EXERCISE DETAILS: Find each line in the following listing that has the string "wide", then state the count and nothing else.

EXERCISE DATA:
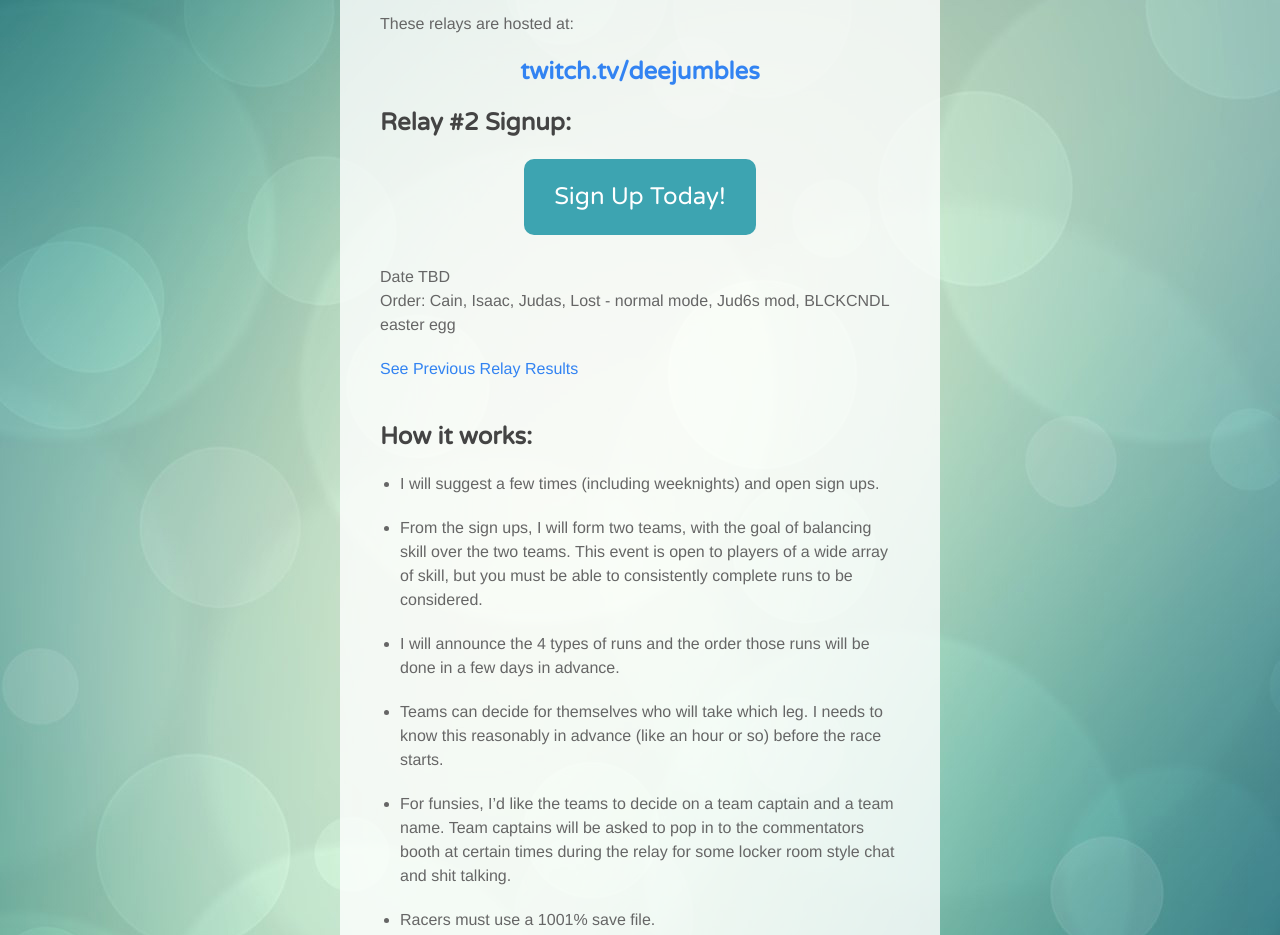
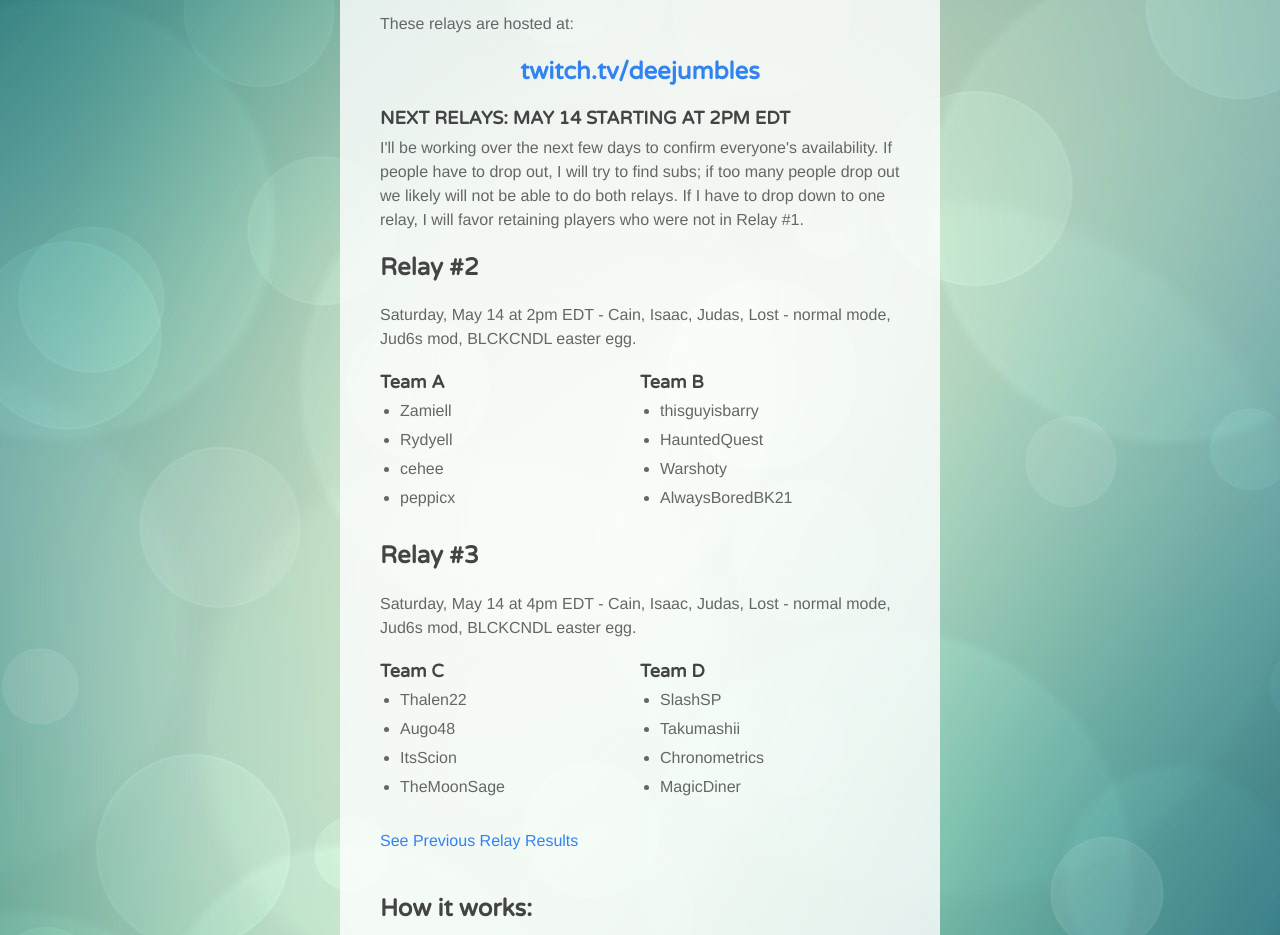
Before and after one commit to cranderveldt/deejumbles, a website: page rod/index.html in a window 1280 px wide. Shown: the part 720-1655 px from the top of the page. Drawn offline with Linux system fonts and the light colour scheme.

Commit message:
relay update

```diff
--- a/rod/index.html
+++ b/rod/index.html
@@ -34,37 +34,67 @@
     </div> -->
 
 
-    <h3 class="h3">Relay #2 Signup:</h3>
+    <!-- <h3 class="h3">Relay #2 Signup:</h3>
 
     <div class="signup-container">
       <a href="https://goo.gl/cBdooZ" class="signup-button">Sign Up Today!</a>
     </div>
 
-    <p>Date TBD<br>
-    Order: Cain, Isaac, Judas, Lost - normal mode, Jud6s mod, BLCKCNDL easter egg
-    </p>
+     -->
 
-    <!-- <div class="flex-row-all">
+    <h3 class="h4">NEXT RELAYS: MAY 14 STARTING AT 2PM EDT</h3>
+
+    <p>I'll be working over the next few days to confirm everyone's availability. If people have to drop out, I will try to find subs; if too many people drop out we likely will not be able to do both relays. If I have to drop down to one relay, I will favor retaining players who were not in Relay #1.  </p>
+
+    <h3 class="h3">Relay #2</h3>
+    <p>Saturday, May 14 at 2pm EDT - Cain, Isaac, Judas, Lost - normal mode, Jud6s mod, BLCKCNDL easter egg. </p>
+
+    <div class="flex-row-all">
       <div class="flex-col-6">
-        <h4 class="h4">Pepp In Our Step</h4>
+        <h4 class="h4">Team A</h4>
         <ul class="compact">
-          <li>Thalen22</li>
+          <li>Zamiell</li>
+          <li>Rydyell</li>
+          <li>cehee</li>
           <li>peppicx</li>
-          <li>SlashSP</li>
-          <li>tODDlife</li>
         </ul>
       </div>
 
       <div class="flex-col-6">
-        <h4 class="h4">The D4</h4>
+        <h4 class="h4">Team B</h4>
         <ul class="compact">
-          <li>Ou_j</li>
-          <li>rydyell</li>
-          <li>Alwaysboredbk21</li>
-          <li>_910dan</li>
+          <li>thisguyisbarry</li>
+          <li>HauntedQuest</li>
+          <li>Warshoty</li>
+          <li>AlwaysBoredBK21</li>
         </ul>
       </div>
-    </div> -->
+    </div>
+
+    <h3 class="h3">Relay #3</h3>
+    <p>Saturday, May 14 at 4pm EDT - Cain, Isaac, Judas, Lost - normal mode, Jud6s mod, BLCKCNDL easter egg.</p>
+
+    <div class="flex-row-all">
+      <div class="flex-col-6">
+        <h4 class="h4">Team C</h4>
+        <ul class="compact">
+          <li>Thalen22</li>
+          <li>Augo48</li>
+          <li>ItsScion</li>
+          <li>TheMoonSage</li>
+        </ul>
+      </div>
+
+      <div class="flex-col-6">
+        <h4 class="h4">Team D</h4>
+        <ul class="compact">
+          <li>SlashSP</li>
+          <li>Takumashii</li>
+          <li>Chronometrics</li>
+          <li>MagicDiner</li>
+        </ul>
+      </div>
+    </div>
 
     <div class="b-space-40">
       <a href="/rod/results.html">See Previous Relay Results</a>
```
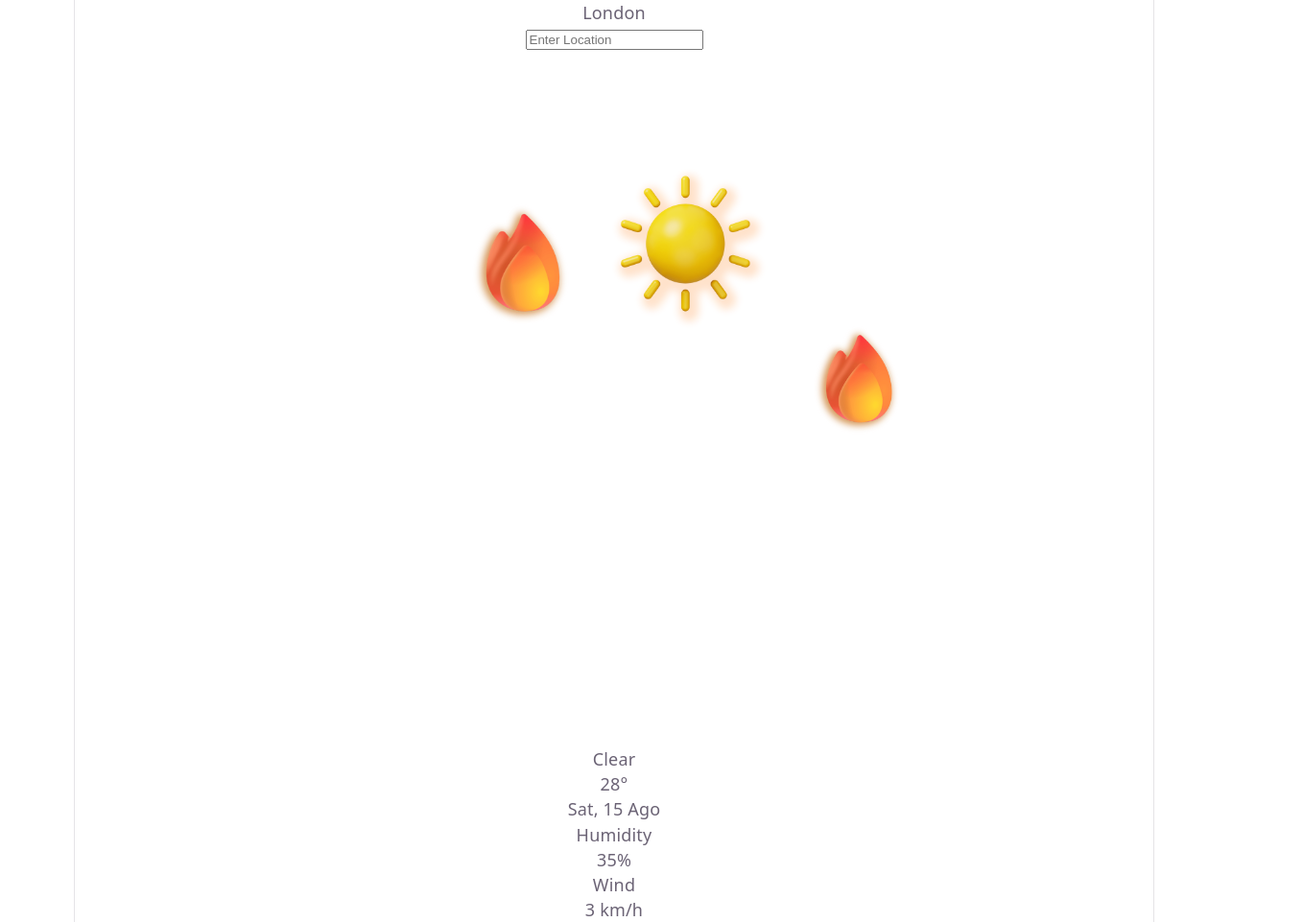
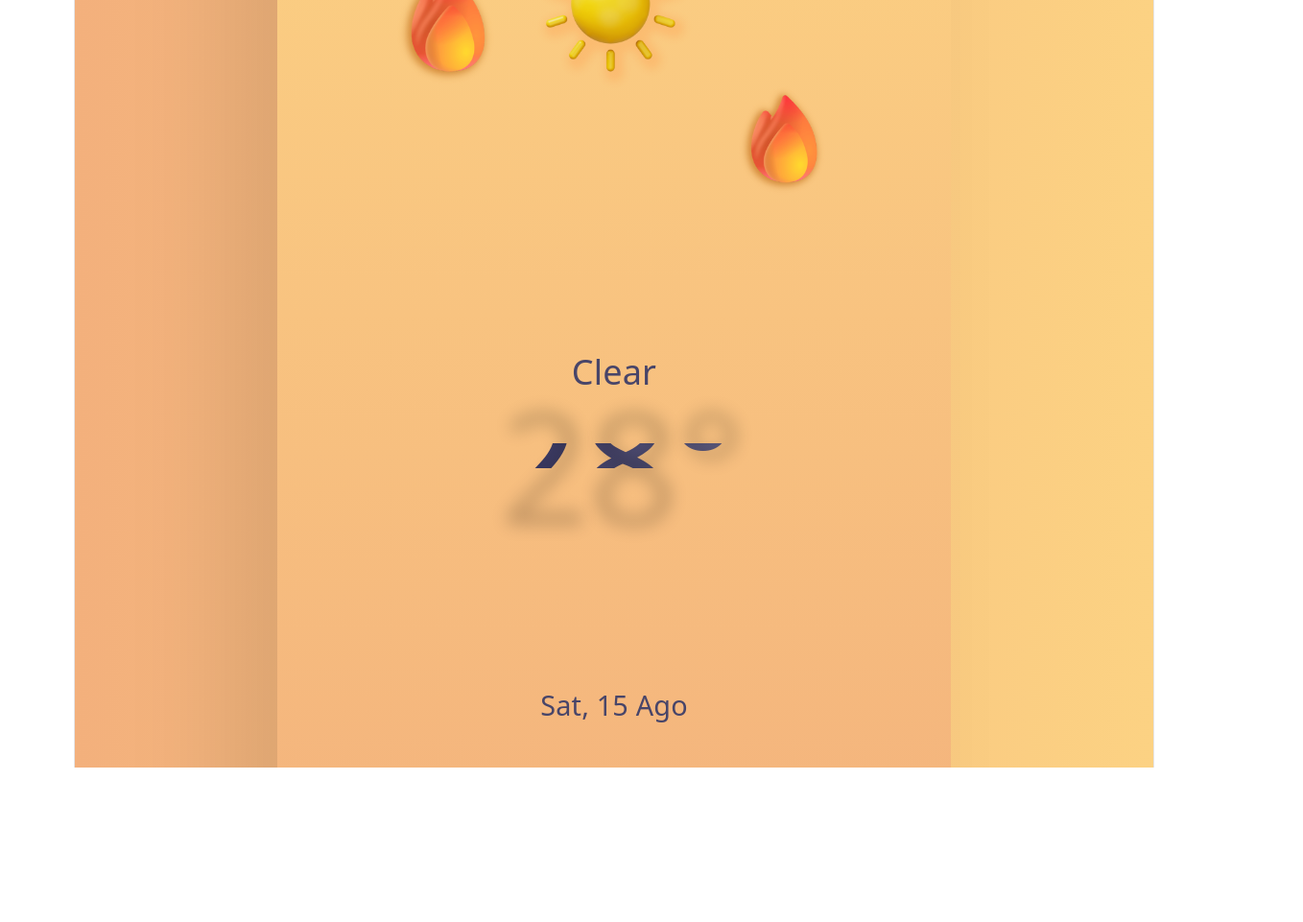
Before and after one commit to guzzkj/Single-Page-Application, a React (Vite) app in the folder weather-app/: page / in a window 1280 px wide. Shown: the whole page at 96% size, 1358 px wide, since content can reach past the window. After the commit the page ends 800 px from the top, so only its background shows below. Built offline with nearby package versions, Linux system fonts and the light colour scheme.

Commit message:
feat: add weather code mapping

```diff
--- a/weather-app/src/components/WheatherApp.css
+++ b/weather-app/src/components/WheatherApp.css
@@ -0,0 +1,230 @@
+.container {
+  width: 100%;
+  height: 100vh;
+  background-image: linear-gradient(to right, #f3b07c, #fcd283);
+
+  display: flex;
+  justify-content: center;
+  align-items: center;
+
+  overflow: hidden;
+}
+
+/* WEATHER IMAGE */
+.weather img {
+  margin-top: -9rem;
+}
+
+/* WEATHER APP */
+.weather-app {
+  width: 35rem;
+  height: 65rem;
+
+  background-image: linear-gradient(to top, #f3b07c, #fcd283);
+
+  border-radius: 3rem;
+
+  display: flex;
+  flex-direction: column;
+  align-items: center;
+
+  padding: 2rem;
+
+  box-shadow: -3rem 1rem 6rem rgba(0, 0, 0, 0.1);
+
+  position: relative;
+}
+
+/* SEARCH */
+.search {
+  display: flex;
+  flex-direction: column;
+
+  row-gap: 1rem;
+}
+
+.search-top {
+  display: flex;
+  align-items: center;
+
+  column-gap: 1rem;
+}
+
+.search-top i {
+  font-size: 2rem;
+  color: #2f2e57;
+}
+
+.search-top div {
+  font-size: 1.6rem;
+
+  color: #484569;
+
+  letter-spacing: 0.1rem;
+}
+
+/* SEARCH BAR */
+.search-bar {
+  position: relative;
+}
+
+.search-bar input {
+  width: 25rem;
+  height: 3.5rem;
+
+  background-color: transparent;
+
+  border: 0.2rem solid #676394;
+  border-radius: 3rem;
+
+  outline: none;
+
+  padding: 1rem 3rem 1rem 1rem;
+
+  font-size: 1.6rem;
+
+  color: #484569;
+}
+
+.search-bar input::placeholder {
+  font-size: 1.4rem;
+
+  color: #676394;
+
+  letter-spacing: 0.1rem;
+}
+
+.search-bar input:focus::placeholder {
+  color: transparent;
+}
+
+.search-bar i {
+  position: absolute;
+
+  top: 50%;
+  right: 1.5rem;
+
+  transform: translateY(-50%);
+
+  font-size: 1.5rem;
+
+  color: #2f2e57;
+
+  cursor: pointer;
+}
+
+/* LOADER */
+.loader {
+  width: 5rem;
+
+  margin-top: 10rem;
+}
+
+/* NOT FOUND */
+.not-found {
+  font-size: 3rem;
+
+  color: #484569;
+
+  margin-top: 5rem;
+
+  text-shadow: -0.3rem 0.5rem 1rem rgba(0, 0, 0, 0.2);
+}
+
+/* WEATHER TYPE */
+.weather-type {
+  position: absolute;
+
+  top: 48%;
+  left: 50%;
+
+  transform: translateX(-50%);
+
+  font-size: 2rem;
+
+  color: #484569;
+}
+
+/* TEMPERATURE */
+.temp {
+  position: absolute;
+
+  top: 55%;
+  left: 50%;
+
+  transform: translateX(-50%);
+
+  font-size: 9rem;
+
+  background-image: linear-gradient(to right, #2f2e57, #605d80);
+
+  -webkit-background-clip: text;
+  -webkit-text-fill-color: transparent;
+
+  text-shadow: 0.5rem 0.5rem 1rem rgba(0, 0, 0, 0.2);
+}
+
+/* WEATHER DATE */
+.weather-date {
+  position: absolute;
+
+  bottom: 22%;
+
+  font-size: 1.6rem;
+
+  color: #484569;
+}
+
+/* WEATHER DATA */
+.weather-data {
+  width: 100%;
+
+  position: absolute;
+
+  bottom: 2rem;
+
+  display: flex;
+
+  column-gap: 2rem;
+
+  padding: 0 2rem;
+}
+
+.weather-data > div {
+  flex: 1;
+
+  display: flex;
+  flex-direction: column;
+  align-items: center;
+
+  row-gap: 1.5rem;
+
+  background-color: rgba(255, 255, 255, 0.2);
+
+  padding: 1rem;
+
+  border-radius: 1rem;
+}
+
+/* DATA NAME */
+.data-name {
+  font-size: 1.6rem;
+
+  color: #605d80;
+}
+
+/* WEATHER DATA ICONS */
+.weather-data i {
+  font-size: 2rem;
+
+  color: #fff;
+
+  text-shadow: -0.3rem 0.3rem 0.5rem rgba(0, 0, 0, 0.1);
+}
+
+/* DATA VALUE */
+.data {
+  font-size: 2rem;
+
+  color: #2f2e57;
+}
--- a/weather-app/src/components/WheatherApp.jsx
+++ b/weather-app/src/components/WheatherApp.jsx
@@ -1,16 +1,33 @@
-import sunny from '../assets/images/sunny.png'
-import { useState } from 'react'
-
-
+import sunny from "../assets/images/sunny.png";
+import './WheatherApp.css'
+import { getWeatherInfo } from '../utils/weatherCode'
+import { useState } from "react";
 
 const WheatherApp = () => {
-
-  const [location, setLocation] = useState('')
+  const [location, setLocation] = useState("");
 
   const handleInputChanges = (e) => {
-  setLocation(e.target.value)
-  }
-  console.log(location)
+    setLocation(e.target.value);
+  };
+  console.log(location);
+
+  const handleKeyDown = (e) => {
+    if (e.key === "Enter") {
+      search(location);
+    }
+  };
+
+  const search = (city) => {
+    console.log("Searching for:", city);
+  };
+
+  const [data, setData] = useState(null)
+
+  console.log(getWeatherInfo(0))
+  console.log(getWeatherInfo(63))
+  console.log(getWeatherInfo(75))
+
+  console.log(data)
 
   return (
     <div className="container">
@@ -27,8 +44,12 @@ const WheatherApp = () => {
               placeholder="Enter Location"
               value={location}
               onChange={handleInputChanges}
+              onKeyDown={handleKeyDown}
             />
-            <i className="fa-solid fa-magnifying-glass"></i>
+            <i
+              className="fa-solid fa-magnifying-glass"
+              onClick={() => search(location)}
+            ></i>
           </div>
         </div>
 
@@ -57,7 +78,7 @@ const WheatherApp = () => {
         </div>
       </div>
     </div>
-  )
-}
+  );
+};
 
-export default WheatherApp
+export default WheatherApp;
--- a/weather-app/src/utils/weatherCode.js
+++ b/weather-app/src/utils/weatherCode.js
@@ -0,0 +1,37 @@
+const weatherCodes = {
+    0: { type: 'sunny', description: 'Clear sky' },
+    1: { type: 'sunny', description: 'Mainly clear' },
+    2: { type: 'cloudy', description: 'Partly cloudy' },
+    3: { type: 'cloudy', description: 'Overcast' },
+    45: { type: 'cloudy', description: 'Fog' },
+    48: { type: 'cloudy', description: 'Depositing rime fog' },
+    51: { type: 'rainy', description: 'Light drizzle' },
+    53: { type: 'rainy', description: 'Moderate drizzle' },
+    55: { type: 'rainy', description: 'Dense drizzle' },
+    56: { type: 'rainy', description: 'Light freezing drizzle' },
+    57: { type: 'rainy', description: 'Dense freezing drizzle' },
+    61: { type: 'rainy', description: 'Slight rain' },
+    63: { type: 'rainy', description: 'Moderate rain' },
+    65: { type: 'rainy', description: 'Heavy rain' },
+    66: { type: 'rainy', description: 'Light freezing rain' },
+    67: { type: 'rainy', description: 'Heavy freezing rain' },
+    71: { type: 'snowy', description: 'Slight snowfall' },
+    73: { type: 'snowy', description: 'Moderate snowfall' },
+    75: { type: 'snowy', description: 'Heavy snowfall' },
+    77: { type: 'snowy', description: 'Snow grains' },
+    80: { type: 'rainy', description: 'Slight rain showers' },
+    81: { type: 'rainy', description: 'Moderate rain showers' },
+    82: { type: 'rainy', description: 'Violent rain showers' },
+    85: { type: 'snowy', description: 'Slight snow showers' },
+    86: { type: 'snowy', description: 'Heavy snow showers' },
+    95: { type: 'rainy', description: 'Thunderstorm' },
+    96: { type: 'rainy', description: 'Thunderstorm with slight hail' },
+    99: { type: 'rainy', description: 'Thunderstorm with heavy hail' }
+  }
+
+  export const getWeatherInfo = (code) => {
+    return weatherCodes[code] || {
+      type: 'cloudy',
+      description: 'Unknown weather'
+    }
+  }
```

THE COMPLETED TASK: 2